They claimed that the compensation given was insufficient and not comparable to what they had lost. Choudry took over the case in 2009 and in the early stages Nangwala and Rezida asked him to disqualify himself because ULS had questioned his integrity. They also feared that being lead lawyers in the petition filed by ULS against Choudry, he might be biased against them.

But Choudry rubbished their worries and maintained that he would be impartial.

He said: “…my  performance  in  the  judiciary  has been impeccable and I  demonstrated exemplary behaviour in the  past five  years as a judge. I did not do anything wrong under our Constitution. In the past I also ruled in favour of clients who were represented by Nangwala and Rezida. I suspect there is  some other motive why James Nangwala and Alex Rezida do not want to appear before a gray bearded judge in this case.”

The ruling

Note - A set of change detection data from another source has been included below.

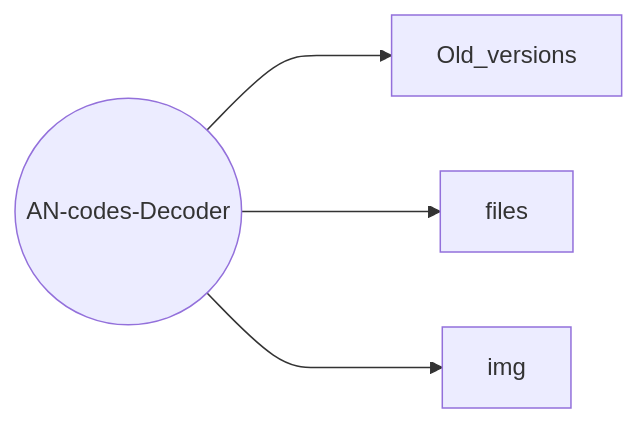
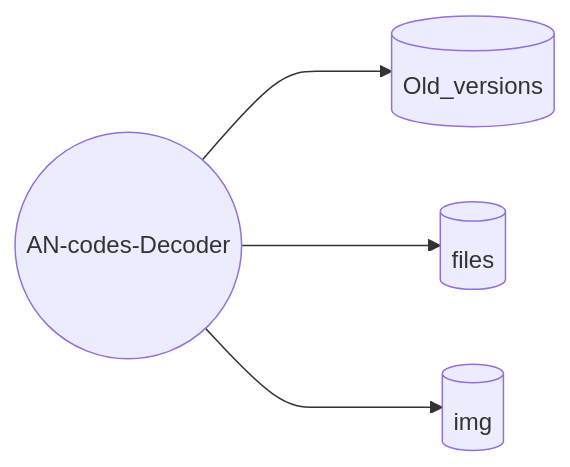
The seventh of 10 diagrams in README.md (Wilhelmine21/Wilhelmine21), drawn with Mermaid before and after one commit. The commit also changed other lines of this file, not shown here.

````diff
--- a/README.md
+++ b/README.md
@@ -68,6 +75,6 @@
 ```mermaid
 graph LR;
-AN-codes-Decoder((AN-codes-Decoder)) ---> Old_versions
-AN-codes-Decoder((AN-codes-Decoder)) ---> files
-AN-codes-Decoder((AN-codes-Decoder)) ---> img
+AN-codes-Decoder((AN-codes-Decoder)) ---> Old_versions[(Old_versions)]
+AN-codes-Decoder((AN-codes-Decoder)) ---> files[(files)]
+AN-codes-Decoder((AN-codes-Decoder)) ---> img[(img)]
 ```
````
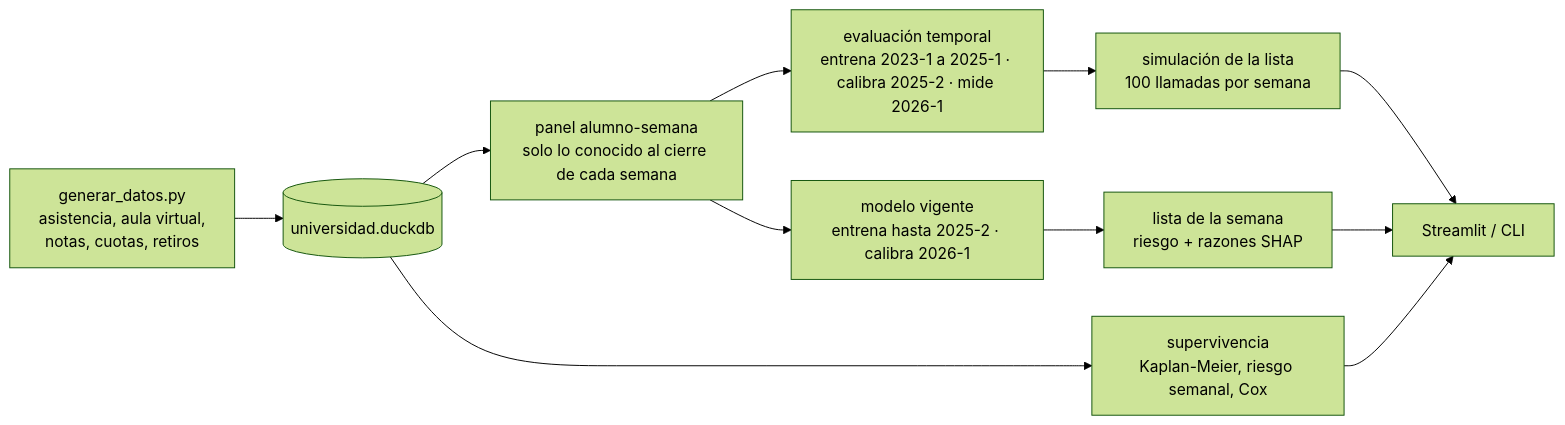
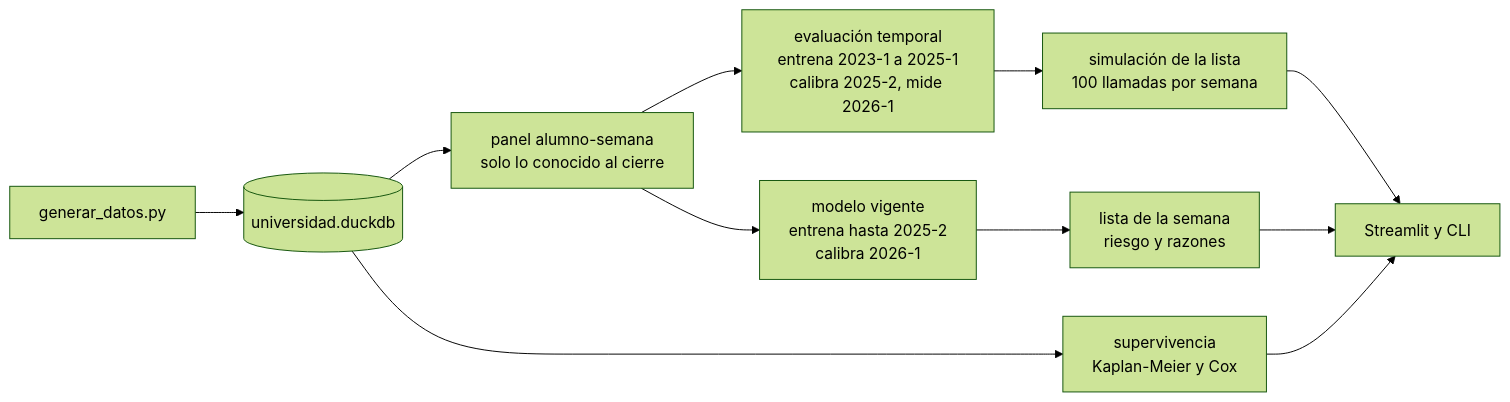
One commit to marcelo-sosa-data/data-ai-lab changed the second of 3 diagrams in proyectos/08-alerta-desercion-universitaria/README.md. Above: the diagram before and after it, drawn with Mermaid (forest theme). The commit also changed other lines of this file and 49 other files, not shown here.

Commit message:
readmes: fuera las capturas, diagramas del proceso en mermaid y texto más directo

````diff
--- a/proyectos/08-alerta-desercion-universitaria/README.md
+++ b/proyectos/08-alerta-desercion-universitaria/README.md
@@ -17,13 +47,13 @@
 ```mermaid
 flowchart LR
-    gen[generar_datos.py<br/>asistencia, aula virtual,<br/>notas, cuotas, retiros] --> db[(universidad.duckdb)]
-    db --> pnl[panel alumno-semana<br/>solo lo conocido al cierre de cada semana]
-    pnl --> ev[evaluación temporal<br/>entrena 2023-1 a 2025-1 · calibra 2025-2 · mide 2026-1]
-    pnl --> vig[modelo vigente<br/>entrena hasta 2025-2 · calibra 2026-1]
+    gen[generar_datos.py] --> db[(universidad.duckdb)]
+    db --> pnl[panel alumno-semana<br/>solo lo conocido al cierre]
+    pnl --> ev[evaluación temporal<br/>entrena 2023-1 a 2025-1<br/>calibra 2025-2, mide 2026-1]
+    pnl --> vig[modelo vigente<br/>entrena hasta 2025-2<br/>calibra 2026-1]
     ev --> sim[simulación de la lista<br/>100 llamadas por semana]
-    vig --> lista[lista de la semana<br/>riesgo + razones SHAP]
-    db --> sv[supervivencia<br/>Kaplan-Meier, riesgo semanal, Cox]
-    sim --> app[Streamlit / CLI]
+    vig --> lista[lista de la semana<br/>riesgo y razones]
+    db --> sv[supervivencia<br/>Kaplan-Meier y Cox]
+    sim --> app[Streamlit y CLI]
     lista --> app
     sv --> app
 ```
````
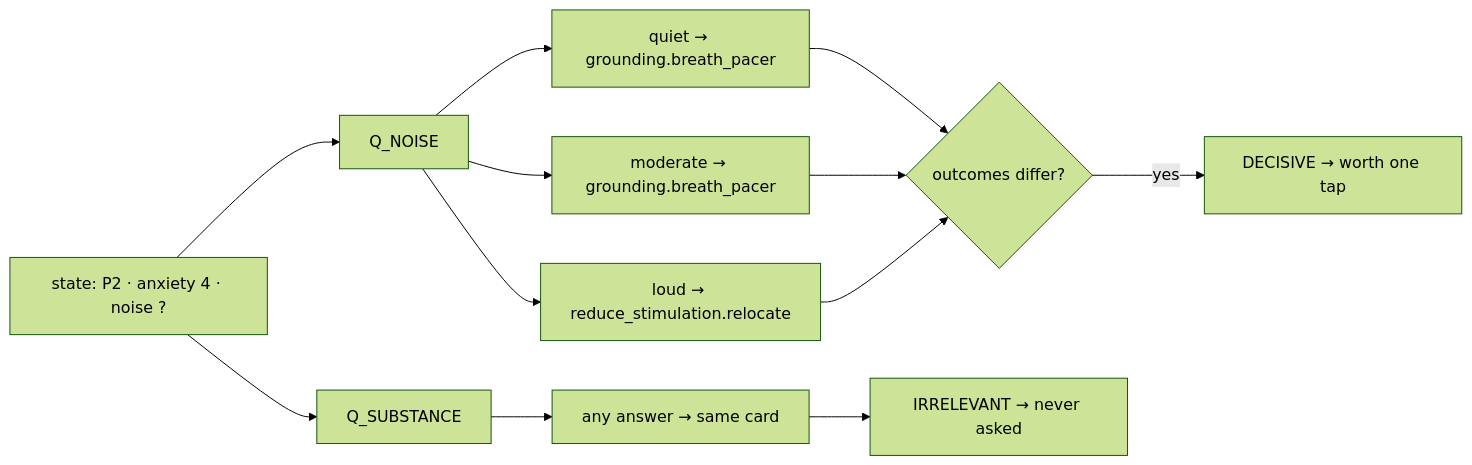
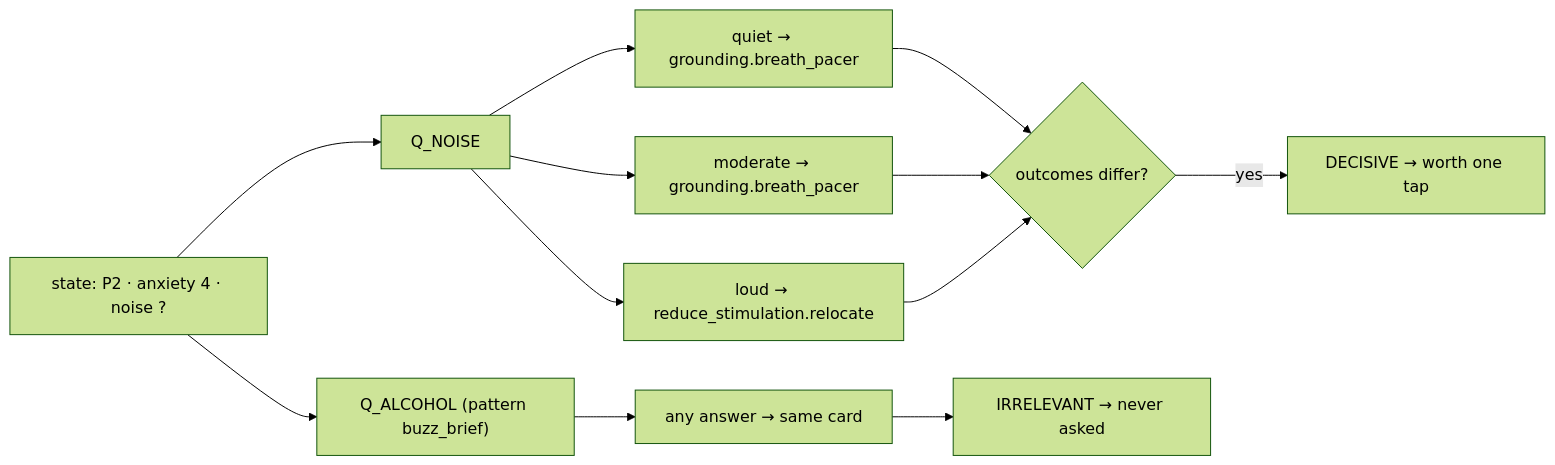
The third of 7 diagrams in app/_system/blueprint.md (apollorio/sos), drawn with Mermaid (forest theme) before and after one commit. The commit also changed other lines of this file and 49 other files, not shown here.

````diff
--- a/app/_system/blueprint.md
+++ b/app/_system/blueprint.md
@@ -220,11 +221,11 @@
 ```mermaid
 flowchart LR
   S["state: P2 · anxiety 4 · noise ?"] --> Q["Q_NOISE"]
   Q --> A1["quiet → grounding.breath_pacer"]
   Q --> A2["moderate → grounding.breath_pacer"]
   Q --> A3["loud → reduce_stimulation.relocate"]
   A1 & A2 & A3 --> X{"outcomes differ?"}
   X -- yes --> D["DECISIVE → worth one tap"]
-  S --> Q2["Q_SUBSTANCE"]
+  S --> Q2["Q_ALCOHOL (pattern buzz_brief)"]
   Q2 --> B1["any answer → same card"] --> I["IRRELEVANT → never asked"]
 ```
````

After three years of court arguments, Choudry ruled on March 28 that the tenants had been illegally evicted without being fully compensated. He instructed that they be paid damages, dating back 10 years, since they were evicted. Choudry faulted UIA for not carrying out due diligence, supervision and checks on the land.

He said: “… the whole transaction was suspicious. UIA  failed to check land  values and the compensation amounts payable.”

Choudry said the German investors, NKG, had a duty to ensure that people were not exploited. But he reserved the harshest criticism for Nangwala and Rezida, UIA’s lawyers.

“Messrs Nangwala and Rezida deliberately withheld information in breach of their fiduciary duty and this deliberate omission was a dishonest conduct. Nangwala and Rezida had forsaken their loyalty to the Leaser and Lessee in the grant of the lease, when to their knowledge the title was lumbered with encumbrances,” Choudry said.

ekiggundu@observer.ug